Elmire was busy.

Her father interrupted her homework to ask if she wanted to play with the toy castle⁠—She didn’t.

Asher’s perpetual concern had resurfaced: Elmire was growing too quickly. As important as her education was to him, he wanted memories with her outside of those involving books and schoolwork.

Not taking her rejection as a rejection, he decided to wait by the toy castle. Focused on other things, Elmire didn’t notice or come to join him.

Asher clocked that she had no interest in playing with him, and rage plus panic ensued. (#*J$!@

Had she outgrown toys already?! Why else would someone prioritize homework? His daughter was a genius, obviously, and she could do (worthless) elementary school homework as she walked to school or while at school or not at all—her mother might object, but the fact was that doing homework and obtaining a good education were not necessarily related. Later, he would talk to Elmire about her priorities and studying efficiently.

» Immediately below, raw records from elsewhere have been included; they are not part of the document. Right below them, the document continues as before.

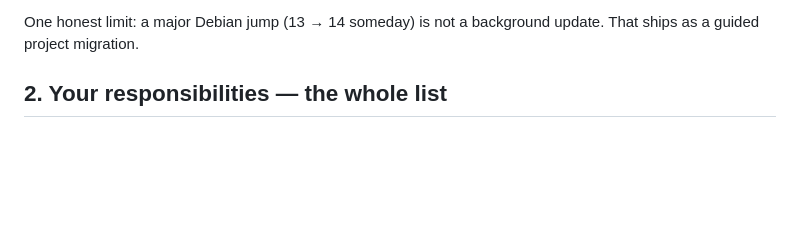
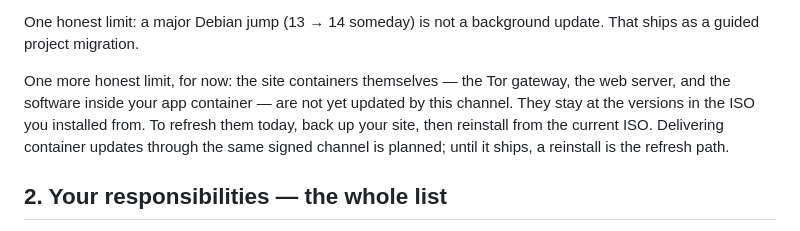
Before and after one commit to CameronRuggles/ManiocServer, a Markdown page: OWNER-GUIDE-2026-10-15.md, the part around the change. Drawn GitHub-style; blank space fills up the shorter version.

Commit message:
Owner Guide: honest interim note on container updates (review F2)
The guide's update section could be read as covering the site
containers; it does not. Until image delivery ships through the
signed channel, container software stays at ISO versions and a
backup + reinstall from the current ISO is the refresh path.
Say so where owners will look.

```diff
--- a/OWNER-GUIDE-2026-10-15.md
+++ b/OWNER-GUIDE-2026-10-15.md
@@ -61,6 +61,14 @@ your app is never touched by an update run, so it needs neither):
 
 One honest limit: a major Debian jump (13 → 14 someday) is not a
 background update. That ships as a guided project migration.
+
+One more honest limit, for now: the site containers themselves —
+the Tor gateway, the web server, and the software inside your app
+container — are not yet updated by this channel. They stay at the
+versions in the ISO you installed from. To refresh them today,
+back up your site, then reinstall from the current ISO. Delivering
+container updates through the same signed channel is planned;
+until it ships, a reinstall is the refresh path.
 
 ## 2. Your responsibilities — the whole list
 
```
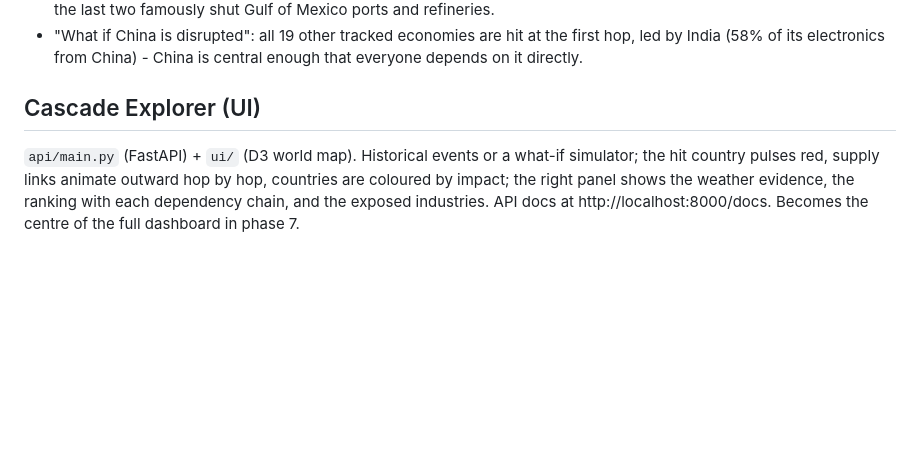
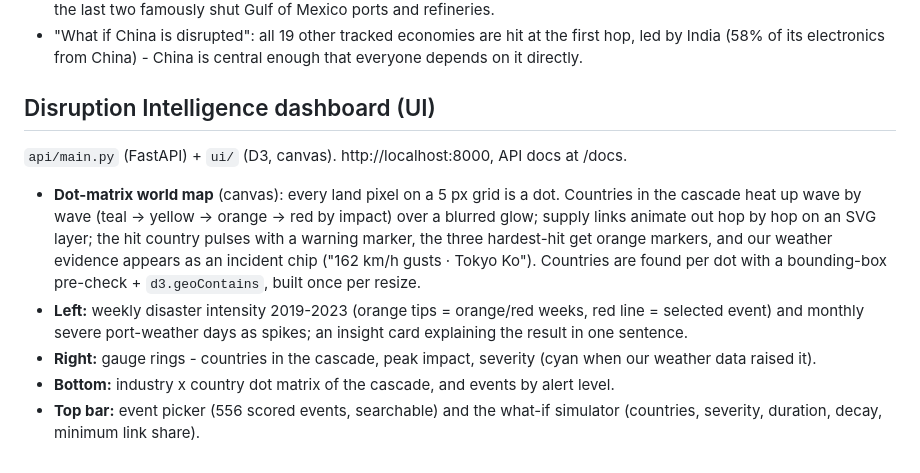
Before and after one commit to Abhxym/supplychain-x, a Markdown page: docs/graph-and-impact.md, the part around the change. GitHub-like rendering; blank space fills up the shorter version.

```diff
--- a/docs/graph-and-impact.md
+++ b/docs/graph-and-impact.md
@@ -72,9 +72,18 @@ variants (severity only / + exposure / + centrality) against historical cases.
 - "What if China is disrupted": all 19 other tracked economies are hit at the first hop, led by India
   (58% of its electronics from China) - China is central enough that everyone depends on it directly.
 
-## Cascade Explorer (UI)
+## Disruption Intelligence dashboard (UI)
 
-`api/main.py` (FastAPI) + `ui/` (D3 world map). Historical events or a what-if simulator; the hit country
-pulses red, supply links animate outward hop by hop, countries are coloured by impact; the right panel
-shows the weather evidence, the ranking with each dependency chain, and the exposed industries.
-API docs at http://localhost:8000/docs. Becomes the centre of the full dashboard in phase 7.
+`api/main.py` (FastAPI) + `ui/` (D3, canvas). http://localhost:8000, API docs at /docs.
+
+- **Dot-matrix world map** (canvas): every land pixel on a 5 px grid is a dot. Countries in the cascade
+  heat up wave by wave (teal -> yellow -> orange -> red by impact) over a blurred glow; supply links animate
+  out hop by hop on an SVG layer; the hit country pulses with a warning marker, the three hardest-hit get
+  orange markers, and our weather evidence appears as an incident chip ("162 km/h gusts · Tokyo Ko").
+  Countries are found per dot with a bounding-box pre-check + `d3.geoContains`, built once per resize.
+- **Left:** weekly disaster intensity 2019-2023 (orange tips = orange/red weeks, red line = selected event)
+  and monthly severe port-weather days as spikes; an insight card explaining the result in one sentence.
+- **Right:** gauge rings - countries in the cascade, peak impact, severity (cyan when our weather data raised it).
+- **Bottom:** industry x country dot matrix of the cascade, and events by alert level.
+- **Top bar:** event picker (556 scored events, searchable) and the what-if simulator (countries, severity,
+  duration, decay, minimum link share).
```
Also changed, not shown: README.md (+2 -2 lines).
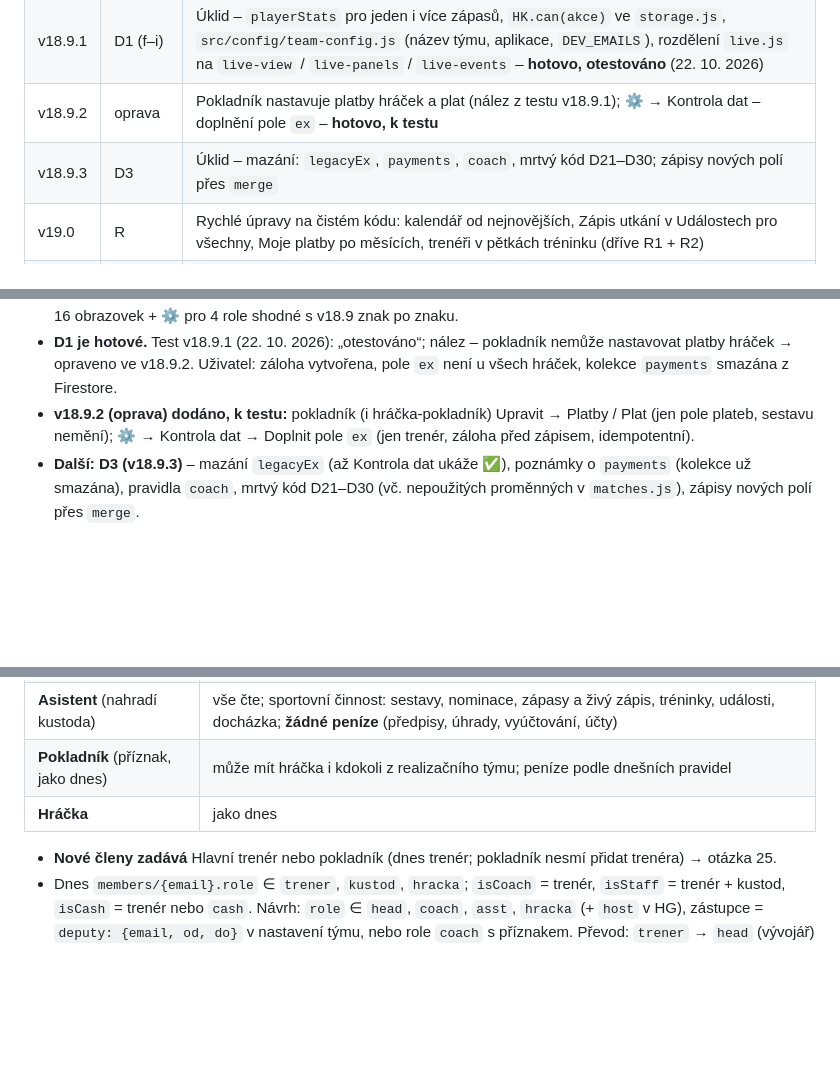
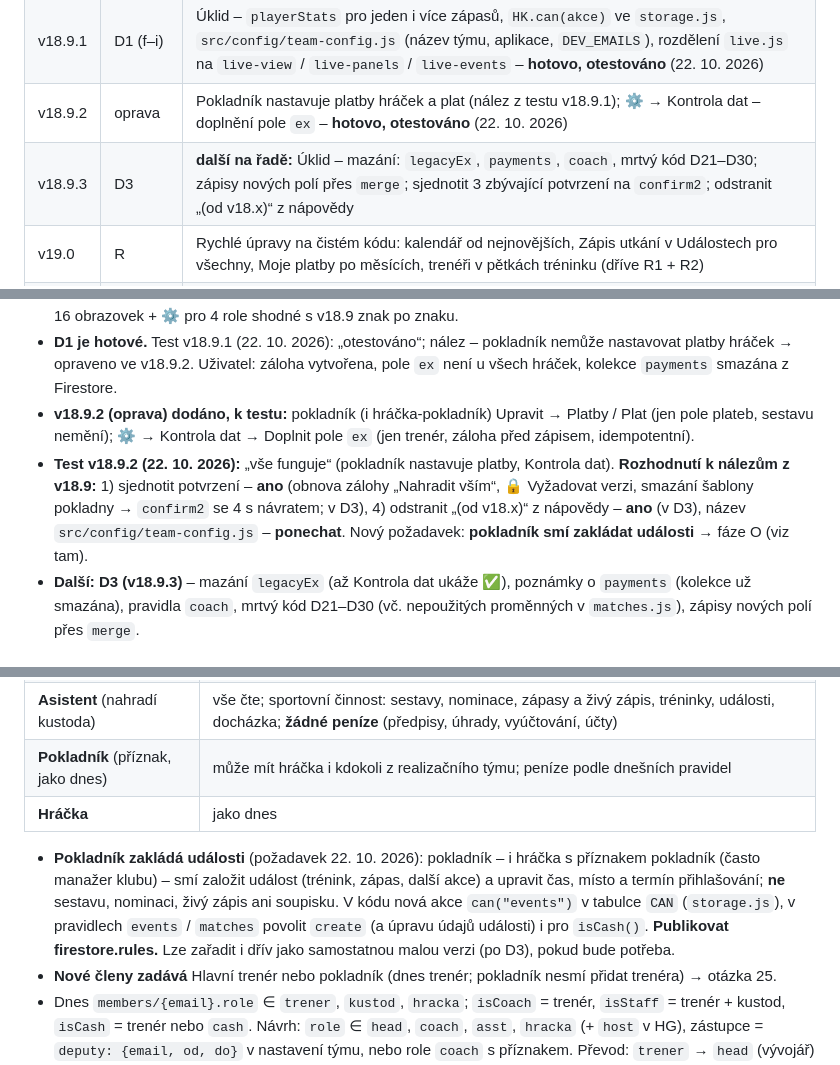
Before and after one commit to tomaskreJH/HockeyCoach, a Markdown page: docs/plan-v18.md, 3 parts joined by grey strips. Rendered like a GitHub page; blank space fills up the shorter version.

Commit message:
plane update

```diff
--- a/docs/plan-v18.md
+++ b/docs/plan-v18.md
@@ -22,8 +22,8 @@ Pořadí fází je návrh – lze ho změnit. **Od 22. 10. 2026 (večer) seřaze
 | v18.8 | K | **Řád projektu a pojistky**: `docs/KONVENCE.md` (programovací řád a mapa souborů), testy v repozitáři (`tests/`, `npm test`, bez balíčků z npm), oprava pravidel „pokladník si dá roli kustod“, brána verze `settings/app.minVer`, plán a archiv v `docs/`, zkrácené README – **hotovo, k testu** (nejdřív publikovat firestore.rules) |
 | v18.9 | D1 (a–e, j, k) | Úklid – `confirm2`, jména `pn` / `nm`, `csv`, `core/drag.js`, `matchesVs` / `vsHash`, komentáře bez historie verzí, mrtvý kód – bez změny chování, ověřeno srovnávacími testy – **hotovo, otestováno** (22. 10. 2026) |
 | v18.9.1 | D1 (f–i) | Úklid – `playerStats` pro jeden i více zápasů, `HK.can(akce)` ve `storage.js`, `src/config/team-config.js` (název týmu, aplikace, `DEV_EMAILS`), rozdělení `live.js` na `live-view` / `live-panels` / `live-events` – **hotovo, otestováno** (22. 10. 2026) |
-| v18.9.2 | oprava | Pokladník nastavuje platby hráček a plat (nález z testu v18.9.1); ⚙️ → Kontrola dat – doplnění pole `ex` – **hotovo, k testu** |
-| v18.9.3 | D3 | Úklid – mazání: `legacyEx`, `payments`, `coach`, mrtvý kód D21–D30; zápisy nových polí přes `merge` |
+| v18.9.2 | oprava | Pokladník nastavuje platby hráček a plat (nález z testu v18.9.1); ⚙️ → Kontrola dat – doplnění pole `ex` – **hotovo, otestováno** (22. 10. 2026) |
+| v18.9.3 | D3 | **další na řadě:** Úklid – mazání: `legacyEx`, `payments`, `coach`, mrtvý kód D21–D30; zápisy nových polí přes `merge`; sjednotit 3 zbývající potvrzení na `confirm2`; odstranit „(od v18.x)“ z nápovědy |
 | v19.0 | R | Rychlé úpravy na čistém kódu: kalendář od nejnovějších, Zápis utkání v Událostech pro všechny, Moje platby po měsících, trenéři v pětkách tréninku (dříve R1 + R2) |
 | v19.1 | S | Soukromí v databázi: důvody omluv, platy trenérů, platební pole soupisky jen pro oprávněné – **publikovat firestore.rules + převod** |
 | v19.2 | P2 | ⭐ Jistota plateb: účet opsaný v telefonu, jméno příjemce v QR (pod 4 očima), „odesláno – čeká na potvrzení“ – **publikovat firestore.rules** |
@@ -48,6 +48,7 @@ Pořadí fází je návrh – lze ho změnit. **Od 22. 10. 2026 (večer) seřaze
 - **v18.9.1 (D1 část 2: body f–i) dodáno, k testu.** `playerStats` (`domain/player-stats.js`) pro statistiky zápasu i souhrn; oprávnění jen přes `HK.can(akce)` (tabulka `CAN` v `storage.js`; `HK.isStaff` / `isCash` / `role` zrušené); název týmu, aplikace a `DEV_EMAILS` v `src/config/team-config.js` (název `team.js` už má `views/team.js` – pravidlo jedinečných názvů); `live.js` rozdělen na `live-view.js`, `live-panels.js`, `live-events.js` (kód přesunut beze změny). Ověřeno: srovnávací testy z v18.9 beze změny, nové testy oprávnění pro 5 rolí a struktury kódu (67 testů), mimo repozitář kouřový test v jsdom – obrazovka živého zápisu ve 28 stavech a 16 obrazovek + ⚙️ pro 4 role shodné s v18.9 znak po znaku.
 - **D1 je hotové.** Test v18.9.1 (22. 10. 2026): „otestováno“; nález – pokladník nemůže nastavovat platby hráček → opraveno ve v18.9.2. Uživatel: záloha vytvořena, pole `ex` není u všech hráček, kolekce `payments` smazána z Firestore.
 - **v18.9.2 (oprava) dodáno, k testu:** pokladník (i hráčka-pokladník) Upravit → Platby / Plat (jen pole plateb, sestavu nemění); ⚙️ → Kontrola dat → Doplnit pole `ex` (jen trenér, záloha před zápisem, idempotentní).
+- **Test v18.9.2 (22. 10. 2026):** „vše funguje“ (pokladník nastavuje platby, Kontrola dat). **Rozhodnutí k nálezům z v18.9:** 1) sjednotit potvrzení – **ano** (obnova zálohy „Nahradit vším“, 🔒 Vyžadovat verzi, smazání šablony pokladny → `confirm2` se 4 s návratem; v D3), 4) odstranit „(od v18.x)“ z nápovědy – **ano** (v D3), název `src/config/team-config.js` – **ponechat**. Nový požadavek: **pokladník smí zakládat události** → fáze O (viz tam).
 - **Další: D3 (v18.9.3)** – mazání `legacyEx` (až Kontrola dat ukáže ✅), poznámky o `payments` (kolekce už smazána), pravidla `coach`, mrtvý kód D21–D30 (vč. nepoužitých proměnných v `matches.js`), zápisy nových polí přes `merge`.
 
 ## H – později: Souběžné tresty a chybějící hráčka při vyrovnané hře (myšlenka, přidáno 22. 10. 2026)
@@ -180,6 +181,7 @@ Kontrola po úklidu: stejná čísla statistik, pokladny, docházky a dlužník
 | **Asistent** (nahradí kustoda) | vše čte; sportovní činnost: sestavy, nominace, zápasy a živý zápis, tréninky, události, docházka; **žádné peníze** (předpisy, úhrady, vyúčtování, účty) |
 | **Pokladník** (příznak, jako dnes) | může mít hráčka i kdokoli z realizačního týmu; peníze podle dnešních pravidel |
 | **Hráčka** | jako dnes |
+- **Pokladník zakládá události** (požadavek 22. 10. 2026): pokladník – i hráčka s příznakem pokladník (často manažer klubu) – smí založit událost (trénink, zápas, další akce) a upravit čas, místo a termín přihlašování; **ne** sestavu, nominaci, živý zápis ani soupisku. V kódu nová akce `can("events")` v tabulce `CAN` (`storage.js`), v pravidlech `events` / `matches` povolit `create` (a úpravu údajů události) i pro `isCash()`. **Publikovat firestore.rules.** Lze zařadit i dřív jako samostatnou malou verzi (po D3), pokud bude potřeba.
 - **Nové členy zadává** Hlavní trenér nebo pokladník (dnes trenér; pokladník nesmí přidat trenéra) → otázka 25.
 - Dnes `members/{email}.role` ∈ `trener`, `kustod`, `hracka`; `isCoach` = trenér, `isStaff` = trenér + kustod, `isCash` = trenér nebo `cash`. Návrh: `role` ∈ `head`, `coach`, `asst`, `hracka` (+ `host` v HG), zástupce = `deputy: {email, od, do}` v nastavení týmu, nebo role `coach` s příznakem. Převod: `trener` → `head` (vývojář) / `coach`, `kustod` → `asst`.
 - **Pozor – 4 oči u účtů (P):** dnes navrhuje trenér a potvrzuje jiný správce pokladny – určit, kdo navrhuje a kdo potvrzuje v nových rolích (souvisí s P2).
```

From Elmire’s point-of-view, she wanted to be responsible and do her homework before doing other things. She didn’t want to give the impression that she needed her parents to remind her to take care of her own business, so she focused and raced to get it out of the way.

Homework finished, Elmire ran to her bedroom without a thought for any toy castles. Recently, she had moved from the nursery and into her sister’s old room. There were other unused spaces in the house she could have picked, but Dawn’s sunny room appealed to her the most and her sister hadn’t minded. Anyway, Elmire went there to change her clothes to fit her current mood: bright, which also matched the room’s aesthetic.

Elmire finally felt ready to make a formal introduction of herself to “Cocoa.” She wanted their relationship to be like her clothes and her room: bright. She knew Cocoa as a toddler, but now that she was all grown up, well, the oldest she’d ever been in her life (a true elementary school student), she felt ready.

Cocoa was the family’s grand piano, and hadn’t had a name until Elmire had created one as a toddler. Cocoa was Cocoa because Cocoa was chocolate-colored and made Elmire happy and excited, just like chocolate. Cocoa had a last name too: Seventy-Three Percent. Even though Elmire hadn’t been big enough to play the piano, from her father’s playing she knew that C73 (Cocoa’s nickname) had a sound that was warm and rich, but also bright, without being too bright. Like chocolate that was seventy-three percent cocoa, Cocoa was perfectly capable of expressing both bitter and sweet tones, deliciously.

Bottom Line: Elmire couldn’t resist the piano. Who could resist 88 different keys when no other instrument around could compete with that range? There were so many interesting sounds she could make, and so many stories she could tell, especially given that C73 was a sensitive piano that listened well and responded to light touches. Her excitement was like a sugar-high that couldn’t be contained.

Elmire: Hello, Cocoa. Let’s work well together. ♡

She vividly imagined an older version of herself that understood the piano, could reach the pedals easily, and played well, and was determined to work (and play) hard to make that dream a reality.